      You mean you actually read it?
      The topic is far too idiotic for me to actually spend those five minutes.
    • Yeah, I read the infographic and the subjective stuff is terrible and hard to ignore. The objective stuff is often just wrong, implying connections that weren't there, and missing other very important ones. The history and chronology was all off, and the examples used frequently not even representative of the trend he's trying to illustrate.

      A historical approach may have needed to be ten times as long, but it also would have been actually worth reading.

      Social RPGS ... Mafia Wars? Really? That's the best

  • Infographic (Score:1, Insightful)

    by Anonymous Coward

    -n. --An "informative" picture composed of words, lines, bubbles, arrows, colors, clouds, or kittens. Used like a chart, graph, timeline, or illustration yet requires none of the forethought. Also useful for creating arbitrary links between random points of data.

    Social -adj. --When added to a noun, such as "media", "networking", or "gaming", implies potential for making money on the Internet.

  • WTF? (Score:3, Insightful)

    by geminidomino ( 614729 ) on Monday May 24, 2010 @05:07PM (#32328838) Journal

    "Infographic?" Really?

    "Diagram" or "Flowchart" or even fucking "Image" weren't pretentious enough, you had to hit us with fucking "Infographic?"

  • ...and lived to tell the tale [gamasutra.com] (on Gamasutra)
  • by cosm ( 1072588 ) <thecosm3@gmaNETBSDil.com minus bsd> on Monday May 24, 2010 @09:25PM (#32331040)
    After spending approximately 2 seconds of my life analyzing the infographic, only to realize it is just a picture of the ways people have been wasting time for the past millennium, I have concluded that I need to get the fuck off /. and go outside.
  • Won't someone with more free time than I have code an HTML-5 -based association-node-map-thingy that you can interactively browse and edit in wiki-style?

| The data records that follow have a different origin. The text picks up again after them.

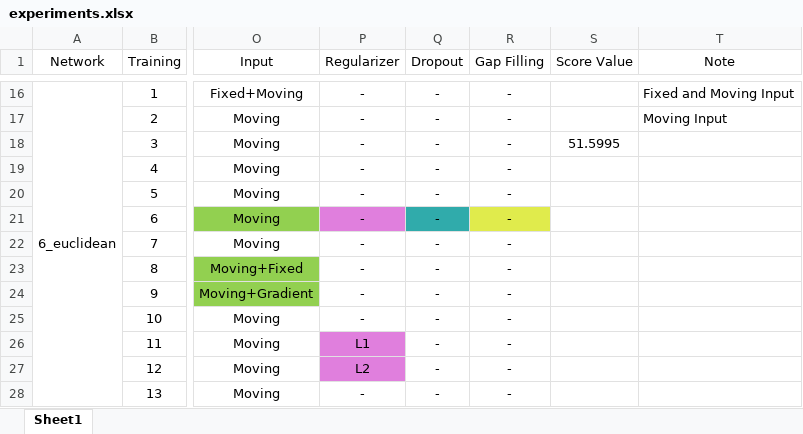
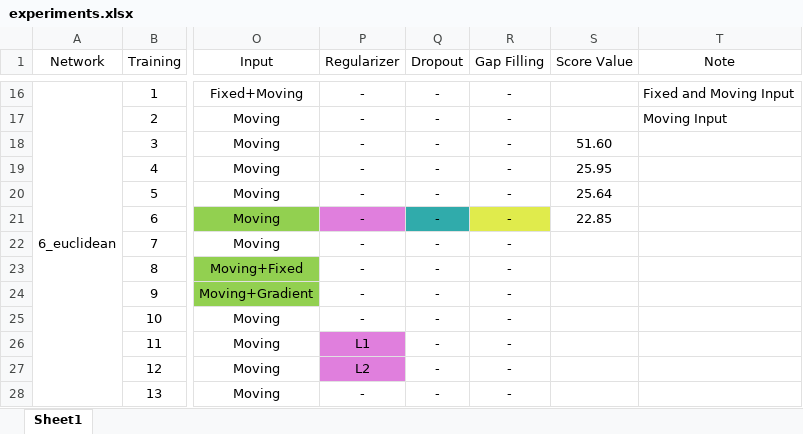
Before and after one commit to julzil/endolas, an Excel workbook: experiments/experiments.xlsx, sheet Sheet1, drawn as a sheet; only a part is shown, gaps mark what is left out; values as stored, in another font and other column widths than the file's, no borders; the diff names each change by its address in the sheet, - before the commit and + after, or states it on an @@ line.

Commit message:
Training 6_4_5_6 ran and 6_7 started

```diff
--- a/experiments/experiments.xlsx (sheet Sheet1)
+++ b/experiments/experiments.xlsx (sheet Sheet1)
-S18 (Score Value): 51.5995
+S18 (Score Value): 51.60
-S19 (Score Value): (empty)
+S19 (Score Value): 25.95
-S20 (Score Value): (empty)
+S20 (Score Value): 25.64
-S21 (Score Value): (empty)
+S21 (Score Value): 22.85
```
Also changed, not shown: 27 other files.
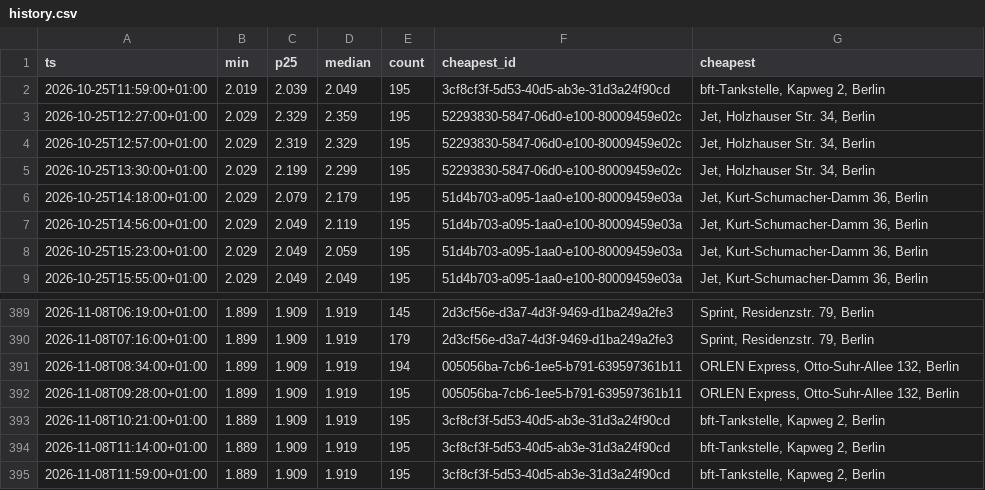
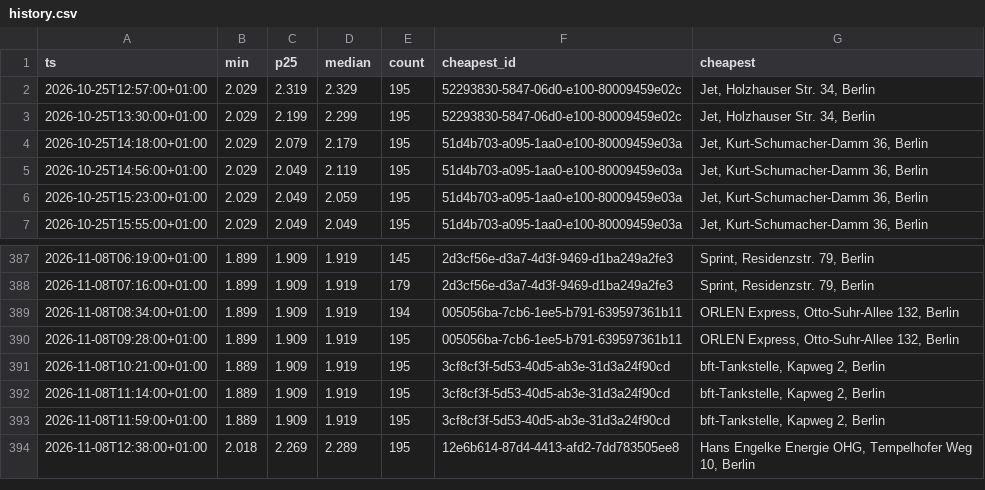
Before and after one commit to robin300992/spritpreis, a CSV file: docs/data/history.csv, drawn as a sheet; only a part is shown, gaps mark what is left out.

```diff
--- a/docs/data/history.csv
+++ b/docs/data/history.csv
@@ -1,4 +1,2 @@
 ts,min,p25,median,count,cheapest_id,cheapest
-2026-10-25T11:59:00+01:00,2.019,2.039,2.049,195,3cf8cf3f-5d53-40d5-ab3e-31d3a24f90cd,"bft-Tankstelle, Kapweg 2, Berlin"
-2026-10-25T12:27:00+01:00,2.029,2.329,2.359,195,52293830-5847-06d0-e100-80009459e02c,"Jet, Holzhauser Str. 34, Berlin"
 2026-10-25T12:57:00+01:00,2.029,2.319,2.329,195,52293830-5847-06d0-e100-80009459e02c,"Jet, Holzhauser Str. 34, Berlin"
@@ -395 +393,2 @@ ts,min,p25,median,count,cheapest_id,cheapest
 2026-11-08T11:59:00+01:00,1.889,1.909,1.919,195,3cf8cf3f-5d53-40d5-ab3e-31d3a24f90cd,"bft-Tankstelle, Kapweg 2, Berlin"
+2026-11-08T12:38:00+01:00,2.018,2.269,2.289,195,12e6b614-87d4-4413-afd2-7dd783505ee8,"Hans Engelke Energie OHG, Tempelhofer Weg 10, Berlin"
```
Also changed, not shown: 2 other files.
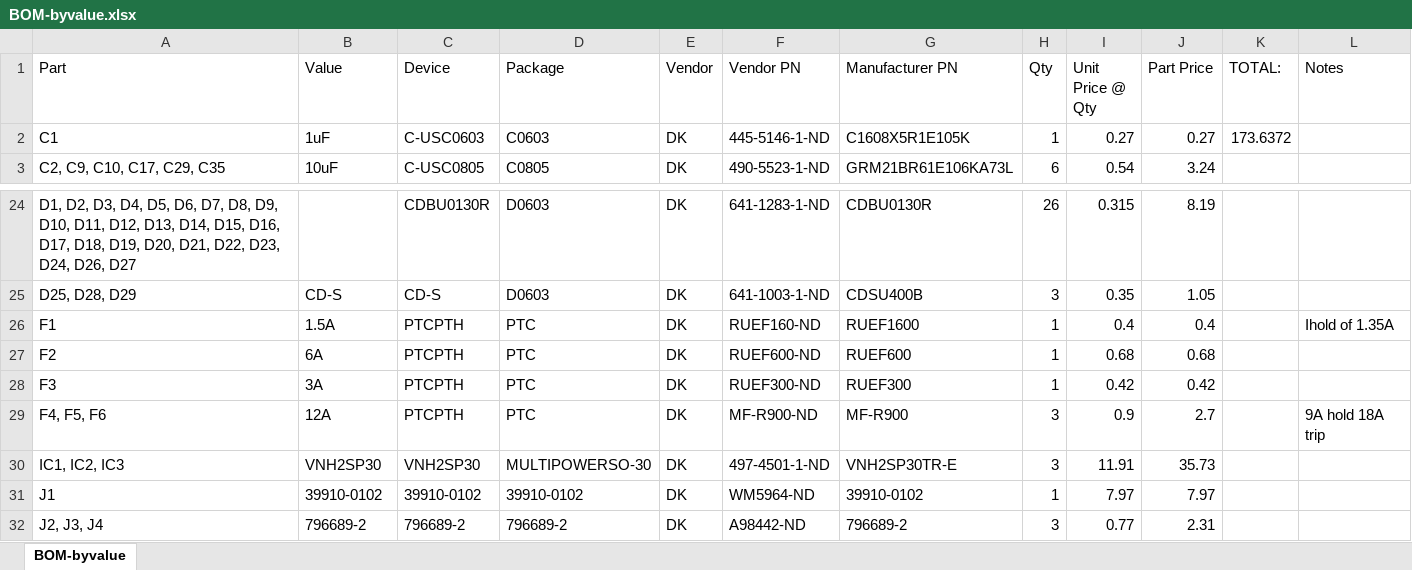
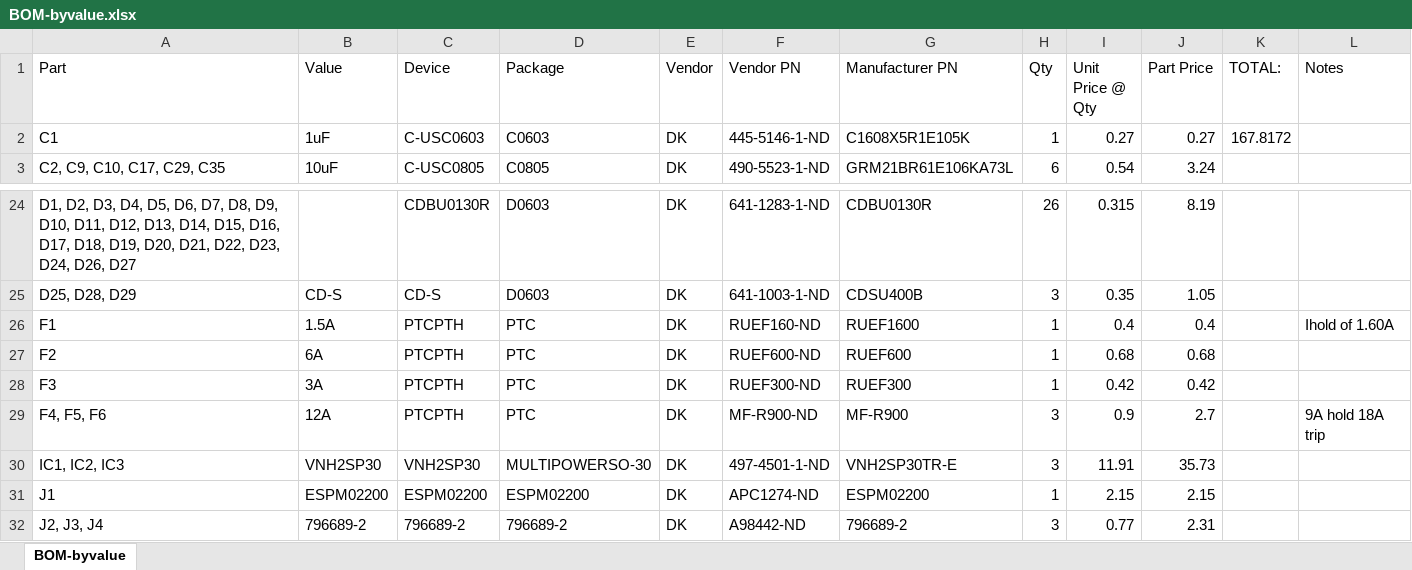
Before and after one commit to jbaker0428/Unified-Robotics-Development-Board, an Excel workbook: Documentation/BOM-byvalue.xlsx, sheet BOM-byvalue, drawn as a sheet; only a part is shown, gaps mark what is left out; values as stored, in another font and other column widths than the file's, no borders; the diff names each change by its address in the sheet, - before the commit and + after, or states it on an @@ line.

Commit message:
Swapped out J1 for a cheaper part.

```diff
--- a/Documentation/BOM-byvalue.xlsx (sheet BOM-byvalue)
+++ b/Documentation/BOM-byvalue.xlsx (sheet BOM-byvalue)
-K2 (TOTAL:): 173.6372
+K2 (TOTAL:): 167.8172
-L26 (Notes): Ihold of 1.35A
+L26 (Notes): Ihold of 1.60A
-B31 (Value): 39910-0102
+B31 (Value): ESPM02200
-C31 (Device): 39910-0102
+C31 (Device): ESPM02200
-D31 (Package): 39910-0102
+D31 (Package): ESPM02200
-F31 (Vendor PN): WM5964-ND
+F31 (Vendor PN): APC1274-ND
-G31 (Manufacturer PN): 39910-0102
+G31 (Manufacturer PN): ESPM02200
-I31 (Unit Price @ Qty): 7.97
+I31 (Unit Price @ Qty): 2.15
-J31 (Part Price): 7.97
+J31 (Part Price): 2.15
```
Also changed, not shown: 2 other files.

    It would be nice to see how different things relate to each other and how. I'd love to browse around the history of gaming, with games linking each other based on whatever criteria makes sense. HTML-5 would make this doable without flash. :)

    There's some DB project working on this kind of associative mapping too, but the name escapes me.

Perfection is acheived only on the point of collapse. - C. N. Parkinson